=== STUDY MATERIAL ===

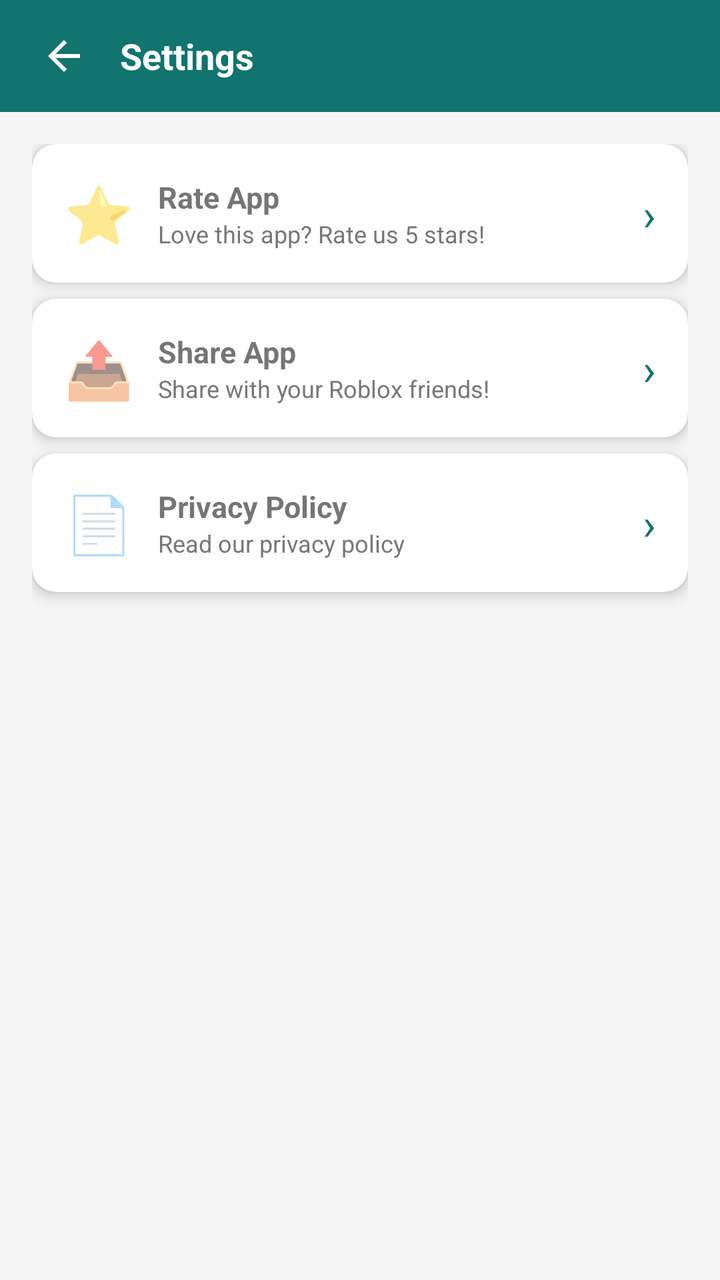
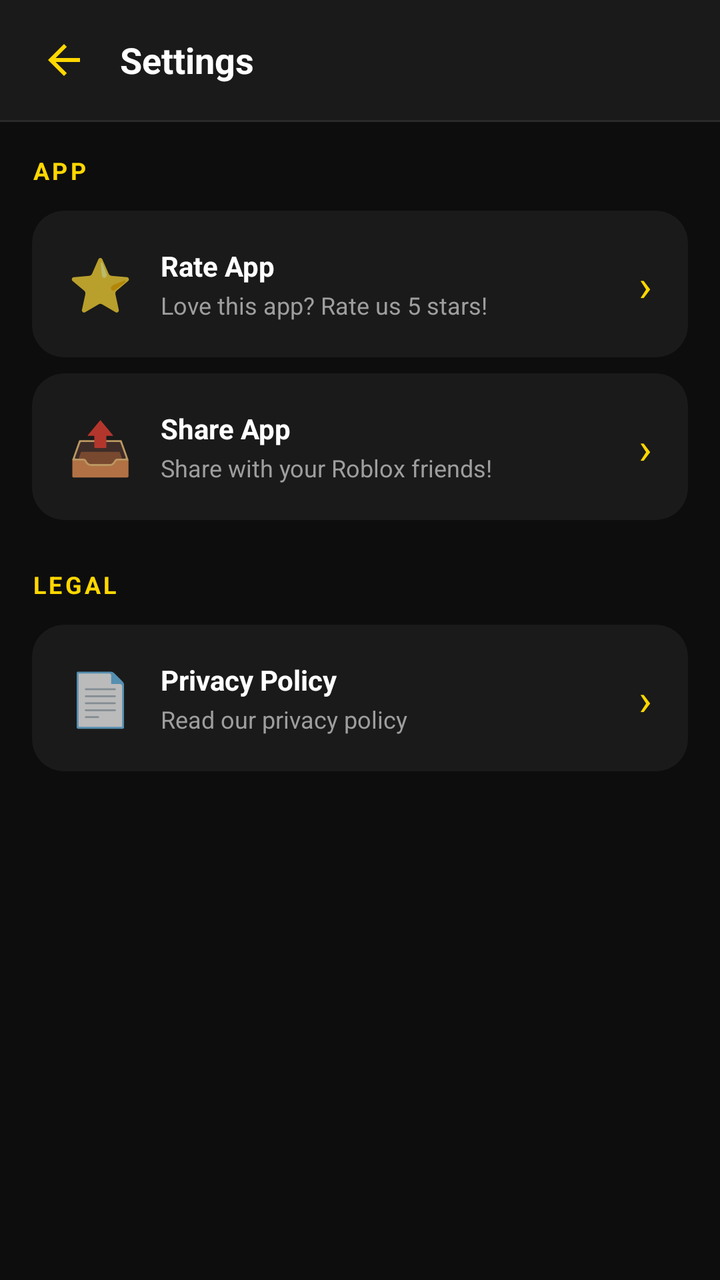

Screens rendered from an Android XML layout before and after an edit, with the pre-edit source and the edit as a unified diff.
<!-- AndroidManifest.xml: application theme Theme.RbxCalculatorRoboxCounter -->
<!-- res/layout/activity_setting.xml -->
<?xml version="1.0" encoding="utf-8"?>
<LinearLayout xmlns:android="http://schemas.android.com/apk/res/android"
    android:layout_width="match_parent"
    android:layout_height="match_parent"
    android:orientation="vertical"
    android:background="#F5F5F5">

    <LinearLayout android:layout_width="match_parent" android:layout_height="56dp"
        android:background="@color/theme_color" android:orientation="horizontal"
        android:gravity="center_vertical" android:paddingHorizontal="8dp">
        <ImageButton android:id="@+id/btnBack" android:layout_width="48dp" android:layout_height="48dp"
            android:background="?attr/selectableItemBackgroundBorderless"
            android:src="@drawable/ic_back_arrow" android:tint="#FFFFFF" android:contentDescription="Back"/>
        <TextView android:layout_width="0dp" android:layout_height="wrap_content" android:layout_weight="1"
            android:text="Settings" android:textColor="#FFFFFF" android:textSize="18sp"
            android:textStyle="bold" android:layout_marginStart="4dp"/>
    </LinearLayout>

    <ScrollView android:layout_width="match_parent" android:layout_height="0dp" android:layout_weight="1">
        <LinearLayout android:layout_width="match_parent" android:layout_height="wrap_content"
            android:orientation="vertical" android:padding="16dp">

            <androidx.cardview.widget.CardView xmlns:app="http://schemas.android.com/apk/res-auto"
                android:id="@+id/btnRate" android:layout_width="match_parent" android:layout_height="wrap_content"
                android:layout_marginBottom="8dp" app:cardCornerRadius="12dp" app:cardElevation="4dp">
                <LinearLayout android:layout_width="match_parent" android:layout_height="wrap_content"
                    android:orientation="horizontal" android:padding="16dp" android:gravity="center_vertical">
                    <TextView android:layout_width="wrap_content" android:layout_height="wrap_content"
                        android:text="⭐" android:textSize="28sp"/>
                    <LinearLayout android:layout_width="0dp" android:layout_height="wrap_content"
                        android:layout_weight="1" android:orientation="vertical" android:layout_marginStart="12dp">
                        <TextView android:layout_width="wrap_content" android:layout_height="wrap_content"
                            android:text="Rate App" android:textStyle="bold" android:textSize="15sp"/>
                        <TextView android:layout_width="wrap_content" android:layout_height="wrap_content"
                            android:text="Love this app? Rate us 5 stars!" android:textSize="12sp"
                            android:textColor="#777777"/>
                    </LinearLayout>
                    <TextView android:layout_width="wrap_content" android:layout_height="wrap_content"
                        android:text="›" android:textSize="22sp" android:textColor="@color/theme_color"/>
                </LinearLayout>
            </androidx.cardview.widget.CardView>

            <androidx.cardview.widget.CardView xmlns:app="http://schemas.android.com/apk/res-auto"
                android:id="@+id/btnShare" android:layout_width="match_parent" android:layout_height="wrap_content"
                android:layout_marginBottom="8dp" app:cardCornerRadius="12dp" app:cardElevation="4dp">
                <LinearLayout android:layout_width="match_parent" android:layout_height="wrap_content"
                    android:orientation="horizontal" android:padding="16dp" android:gravity="center_vertical">
                    <TextView android:layout_width="wrap_content" android:layout_height="wrap_content"
                        android:text="📤" android:textSize="28sp"/>
                    <LinearLayout android:layout_width="0dp" android:layout_height="wrap_content"
                        android:layout_weight="1" android:orientation="vertical" android:layout_marginStart="12dp">
                        <TextView android:layout_width="wrap_content" android:layout_height="wrap_content"
                            android:text="Share App" android:textStyle="bold" android:textSize="15sp"/>
                        <TextView android:layout_width="wrap_content" android:layout_height="wrap_content"
                            android:text="Share with your Roblox friends!" android:textSize="12sp"
                            android:textColor="#777777"/>
                    </LinearLayout>
                    <TextView android:layout_width="wrap_content" android:layout_height="wrap_content"
                        android:text="›" android:textSize="22sp" android:textColor="@color/theme_color"/>
                </LinearLayout>
            </androidx.cardview.widget.CardView>

            <androidx.cardview.widget.CardView xmlns:app="http://schemas.android.com/apk/res-auto"
                android:id="@+id/btnPolicy" android:layout_width="match_parent" android:layout_height="wrap_content"
                android:layout_marginBottom="8dp" app:cardCornerRadius="12dp" app:cardElevation="4dp">
                <LinearLayout android:layout_width="match_parent" android:layout_height="wrap_content"
                    android:orientation="horizontal" android:padding="16dp" android:gravity="center_vertical">
                    <TextView android:layout_width="wrap_content" android:layout_height="wrap_content"
                        android:text="📄" android:textSize="28sp"/>
                    <LinearLayout android:layout_width="0dp" android:layout_height="wrap_content"
                        android:layout_weight="1" android:orientation="vertical" android:layout_marginStart="12dp">
                        <TextView android:layout_width="wrap_content" android:layout_height="wrap_content"
                            android:text="Privacy Policy" android:textStyle="bold" android:textSize="15sp"/>
                        <TextView android:layout_width="wrap_content" android:layout_height="wrap_content"
                            android:text="Read our privacy policy" android:textSize="12sp"
                            android:textColor="#777777"/>
                    </LinearLayout>
                    <TextView android:layout_width="wrap_content" android:layout_height="wrap_content"
                        android:text="›" android:textSize="22sp" android:textColor="@color/theme_color"/>
                </LinearLayout>
            </androidx.cardview.widget.CardView>

        </LinearLayout>
    </ScrollView>
</LinearLayout>
<!-- resources referenced by this layout -->
<resources>
  <color name="theme_color">#11746e</color>
  <!-- drawable ic_back_arrow (drawable) -->
  <?xml version="1.0" encoding="utf-8"?>
  <vector xmlns:android="http://schemas.android.com/apk/res/android"
      android:width="24dp"
      android:height="24dp"
      android:viewportWidth="24"
      android:viewportHeight="24">
      <path
          android:fillColor="@android:color/white"
          android:pathData="M20,11H7.83l5.59,-5.59L12,4l-8,8 8,8 1.41,-1.41L7.83,13H20v-2z"/>
  </vector>
  <style name="Theme.RbxCalculatorRoboxCounter" parent="Theme.MaterialComponents.DayNight.NoActionBar">
          <item name="colorPrimary">@color/theme_color</item>
          <item name="colorPrimaryVariant">@color/theme_color</item>
          <item name="colorOnPrimary">@color/white</item>
          <item name="colorSecondary">@color/theme_color</item>
          <item name="colorOnSecondary">@color/white</item>
          <item name="android:statusBarColor">@color/theme_color</item>
          <item name="android:navigationBarColor">@color/white</item>
      </style>
  <style name="Theme.MaterialComponents.DayNight.NoActionBar" parent="@style/Theme.MaterialComponents.NoActionBar">
      </style>
  <color name="white">#FFFFFF</color>
</resources>

<!-- the commit's change to res/layout/activity_setting.xml (unified diff, before → after) -->
@@ -1,82 +1,101 @@
 <?xml version="1.0" encoding="utf-8"?>
 <LinearLayout xmlns:android="http://schemas.android.com/apk/res/android"
+    xmlns:app="http://schemas.android.com/apk/res-auto"
     android:layout_width="match_parent"
     android:layout_height="match_parent"
     android:orientation="vertical"
-    android:background="#F5F5F5">
+    android:background="@color/bg_primary">
 
-    <LinearLayout android:layout_width="match_parent" android:layout_height="56dp"
-        android:background="@color/theme_color" android:orientation="horizontal"
+    <LinearLayout android:layout_width="match_parent" android:layout_height="60dp"
+        android:background="@color/bg_surface" android:orientation="horizontal"
         android:gravity="center_vertical" android:paddingHorizontal="8dp">
         <ImageButton android:id="@+id/btnBack" android:layout_width="48dp" android:layout_height="48dp"
             android:background="?attr/selectableItemBackgroundBorderless"
-            android:src="@drawable/ic_back_arrow" android:tint="#FFFFFF" android:contentDescription="Back"/>
+            android:src="@drawable/ic_back_arrow" android:tint="@color/gold" android:contentDescription="Back"/>
         <TextView android:layout_width="0dp" android:layout_height="wrap_content" android:layout_weight="1"
-            android:text="Settings" android:textColor="#FFFFFF" android:textSize="18sp"
+            android:text="Settings" android:textColor="@color/text_primary" android:textSize="18sp"
             android:textStyle="bold" android:layout_marginStart="4dp"/>
     </LinearLayout>
+
+    <View android:layout_width="match_parent" android:layout_height="1dp" android:background="@color/bg_divider" />
 
     <ScrollView android:layout_width="match_parent" android:layout_height="0dp" android:layout_weight="1">
         <LinearLayout android:layout_width="match_parent" android:layout_height="wrap_content"
             android:orientation="vertical" android:padding="16dp">
 
-            <androidx.cardview.widget.CardView xmlns:app="http://schemas.android.com/apk/res-auto"
+            <TextView android:layout_width="wrap_content" android:layout_height="wrap_content"
+                android:text="APP"
+                android:textColor="@color/gold" android:textSize="12sp" android:textStyle="bold"
+                android:letterSpacing="0.12" android:paddingBottom="12dp"/>
+
+            <androidx.cardview.widget.CardView
                 android:id="@+id/btnRate" android:layout_width="match_parent" android:layout_height="wrap_content"
-                android:layout_marginBottom="8dp" app:cardCornerRadius="12dp" app:cardElevation="4dp">
+                android:layout_marginBottom="8dp" app:cardCornerRadius="16dp" app:cardElevation="0dp"
+                app:cardBackgroundColor="@color/bg_surface">
                 <LinearLayout android:layout_width="match_parent" android:layout_height="wrap_content"
-                    android:orientation="horizontal" android:padding="16dp" android:gravity="center_vertical">
+                    android:orientation="horizontal" android:padding="18dp" android:gravity="center_vertical">
                     <TextView android:layout_width="wrap_content" android:layout_height="wrap_content"
-                        android:text="⭐" android:textSize="28sp"/>
+                        android:text="⭐" android:textSize="26sp"/>
                     <LinearLayout android:layout_width="0dp" android:layout_height="wrap_content"
-                        android:layout_weight="1" android:orientation="vertical" android:layout_marginStart="12dp">
+                        android:layout_weight="1" android:orientation="vertical" android:layout_marginStart="14dp">
                         <TextView android:layout_width="wrap_content" android:layout_height="wrap_content"
-                            android:text="Rate App" android:textStyle="bold" android:textSize="15sp"/>
+                            android:text="Rate App" android:textStyle="bold" android:textSize="14sp"
+                            android:textColor="@color/text_primary"/>
                         <TextView android:layout_width="wrap_content" android:layout_height="wrap_content"
                             android:text="Love this app? Rate us 5 stars!" android:textSize="12sp"
-                            android:textColor="#777777"/>
+                            android:textColor="@color/text_secondary" android:layout_marginTop="2dp"/>
                     </LinearLayout>
                     <TextView android:layout_width="wrap_content" android:layout_height="wrap_content"
-                        android:text="›" android:textSize="22sp" android:textColor="@color/theme_color"/>
+                        android:text="›" android:textSize="22sp" android:textColor="@color/gold"/>
                 </LinearLayout>
             </androidx.cardview.widget.CardView>
 
-            <androidx.cardview.widget.CardView xmlns:app="http://schemas.android.com/apk/res-auto"
+            <androidx.cardview.widget.CardView
                 android:id="@+id/btnShare" android:layout_width="match_parent" android:layout_height="wrap_content"
-                android:layout_marginBottom="8dp" app:cardCornerRadius="12dp" app:cardElevation="4dp">
+                android:layout_marginBottom="8dp" app:cardCornerRadius="16dp" app:cardElevation="0dp"
+                app:cardBackgroundColor="@color/bg_surface">
                 <LinearLayout android:layout_width="match_parent" android:layout_height="wrap_content"
-                    android:orientation="horizontal" android:padding="16dp" android:gravity="center_vertical">
+                    android:orientation="horizontal" android:padding="18dp" android:gravity="center_vertical">
                     <TextView android:layout_width="wrap_content" android:layout_height="wrap_content"
-                        android:text="📤" android:textSize="28sp"/>
+                        android:text="📤" android:textSize="26sp"/>
                     <LinearLayout android:layout_width="0dp" android:layout_height="wrap_content"
-                        android:layout_weight="1" android:orientation="vertical" android:layout_marginStart="12dp">
+                        android:layout_weight="1" android:orientation="vertical" android:layout_marginStart="14dp">
                         <TextView android:layout_width="wrap_content" android:layout_height="wrap_content"
-                            android:text="Share App" android:textStyle="bold" android:textSize="15sp"/>
+                            android:text="Share App" android:textStyle="bold" android:textSize="14sp"
+                            android:textColor="@color/text_primary"/>
                         <TextView android:layout_width="wrap_content" android:layout_height="wrap_content"
                             android:text="Share with your Roblox friends!" android:textSize="12sp"
-                            android:textColor="#777777"/>
+                            android:textColor="@color/text_secondary" android:layout_marginTop="2dp"/>
                     </LinearLayout>
                     <TextView android:layout_width="wrap_content" android:layout_height="wrap_content"
-                        android:text="›" android:textSize="22sp" android:textColor="@color/theme_color"/>
+                        android:text="›" android:textSize="22sp" android:textColor="@color/gold"/>
                 </LinearLayout>
             </androidx.cardview.widget.CardView>
 
-            <androidx.cardview.widget.CardView xmlns:app="http://schemas.android.com/apk/res-auto"
+            <TextView android:layout_width="wrap_content" android:layout_height="wrap_content"
+                android:text="LEGAL"
+                android:textColor="@color/gold" android:textSize="12sp" android:textStyle="bold"
+                android:letterSpacing="0.12" android:paddingTop="16dp" android:paddingBottom="12dp"/>
+
+            <androidx.cardview.widget.CardView
                 android:id="@+id/btnPolicy" android:layout_width="match_parent" android:layout_height="wrap_content"
-                android:layout_marginBottom="8dp" app:cardCornerRadius="12dp" app:cardElevation="4dp">
+                android:layout_marginBottom="8dp" app:cardCornerRadius="16dp" app:cardElevation="0dp"
+                app:cardBackgroundColor="@color/bg_surface">
                 <LinearLayout android:layout_width="match_parent" android:layout_height="wrap_content"
-                    android:orientation="horizontal" android:padding="16dp" android:gravity="center_vertical">
+                    android:orientation="horizontal" android:padding="18dp" android:gravity="center_vertical">
                     <TextView android:layout_width="wrap_content" android:layout_height="wrap_content"
-                        android:text="📄" android:textSize="28sp"/>
+                        android:text="📄" android:textSize="26sp"/>
                     <LinearLayout android:layout_width="0dp" android:layout_height="wrap_content"
-                        android:layout_weight="1" android:orientation="vertical" android:layout_marginStart="12dp">
+                        android:layout_weight="1" android:orientation="vertical" android:layout_marginStart="14dp">
                         <TextView android:layout_width="wrap_content" android:layout_height="wrap_content"
-                            android:text="Privacy Policy" android:textStyle="bold" android:textSize="15sp"/>
+                            android:text="Privacy Policy" android:textStyle="bold" android:textSize="14sp"
+                            android:textColor="@color/text_primary"/>
                         <TextView android:layout_width="wrap_content" android:layout_height="wrap_content"
                             android:text="Read our privacy policy" android:textSize="12sp"
-                            android:textColor="#777777"/>
+                            android:textColor="@color/text_secondary" android:layout_marginTop="2dp"/>
                     </LinearLayout>
                     <TextView android:layout_width="wrap_content" android:layout_height="wrap_content"
-                        android:text="›" android:textSize="22sp" android:textColor="@color/theme_color"/>
+                        android:text="›" android:textSize="22sp" android:textColor="@color/gold"/>
                 </LinearLayout>
             </androidx.cardview.widget.CardView>
 
<!-- resource entries referenced after the edit -->
@@ -1,6 +1,11 @@
 <!-- resources referenced by this layout -->
 <resources>
-  <color name="theme_color">#11746e</color>
+  <color name="bg_divider">#2A2A2A</color>
+  <color name="bg_primary">#0D0D0D</color>
+  <color name="bg_surface">#1A1A1A</color>
+  <color name="gold">#FFD700</color>
+  <color name="text_primary">#FFFFFF</color>
+  <color name="text_secondary">#9E9E9E</color>
   <!-- drawable ic_back_arrow (drawable) -->
   <?xml version="1.0" encoding="utf-8"?>
   <vector xmlns:android="http://schemas.android.com/apk/res/android"
@@ -12,17 +17,31 @@
           android:fillColor="@android:color/white"
           android:pathData="M20,11H7.83l5.59,-5.59L12,4l-8,8 8,8 1.41,-1.41L7.83,13H20v-2z"/>
   </vector>
-  <style name="Theme.RbxCalculatorRoboxCounter" parent="Theme.MaterialComponents.DayNight.NoActionBar">
-          <item name="colorPrimary">@color/theme_color</item>
-          <item name="colorPrimaryVariant">@color/theme_color</item>
-          <item name="colorOnPrimary">@color/white</item>
-          <item name="colorSecondary">@color/theme_color</item>
-          <item name="colorOnSecondary">@color/white</item>
-          <item name="android:statusBarColor">@color/theme_color</item>
-          <item name="android:navigationBarColor">@color/white</item>
+  <style name="Theme.RbxCalculatorRoboxCounter" parent="Theme.MaterialComponents.NoActionBar">
+          
+          <item name="colorPrimary">@color/gold</item>
+          <item name="colorPrimaryVariant">@color/gold_dim</item>
+          <item name="colorOnPrimary">@color/text_on_gold</item>
+          <item name="colorSecondary">@color/gold</item>
+          <item name="colorOnSecondary">@color/text_on_gold</item>
+  
+          
+          <item name="android:colorBackground">@color/bg_primary</item>
+          <item name="colorSurface">@color/bg_surface</item>
+          <item name="colorOnSurface">@color/text_primary</item>
+          <item name="colorOnBackground">@color/text_primary</item>
+  
+          
+          <item name="android:statusBarColor">@color/bg_primary</item>
+          <item name="android:navigationBarColor">@color/bg_primary</item>
+          <item name="android:windowLightStatusBar">false</item>
+  
+          
+          <item name="colorControlActivated">@color/gold</item>
+          <item name="colorControlHighlight">@color/gold_20</item>
       </style>
-  <style name="Theme.MaterialComponents.DayNight.NoActionBar" parent="@style/Theme.MaterialComponents.NoActionBar">
-      </style>
-  <color name="white">#FFFFFF</color>
+  <color name="gold_dim">#B8860B</color>
+  <color name="text_on_gold">#000000</color>
+  <color name="gold_20">#33FFD700</color>
 </resources>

===

### WHAT IS EXPECTED
Wherever the word "version" occurs in the data above, copy the line it sits in.

### RESPONSE
<?xml version="1.0" encoding="utf-8"?>
  <?xml version="1.0" encoding="utf-8"?>
 <?xml version="1.0" encoding="utf-8"?>
   <?xml version="1.0" encoding="utf-8"?>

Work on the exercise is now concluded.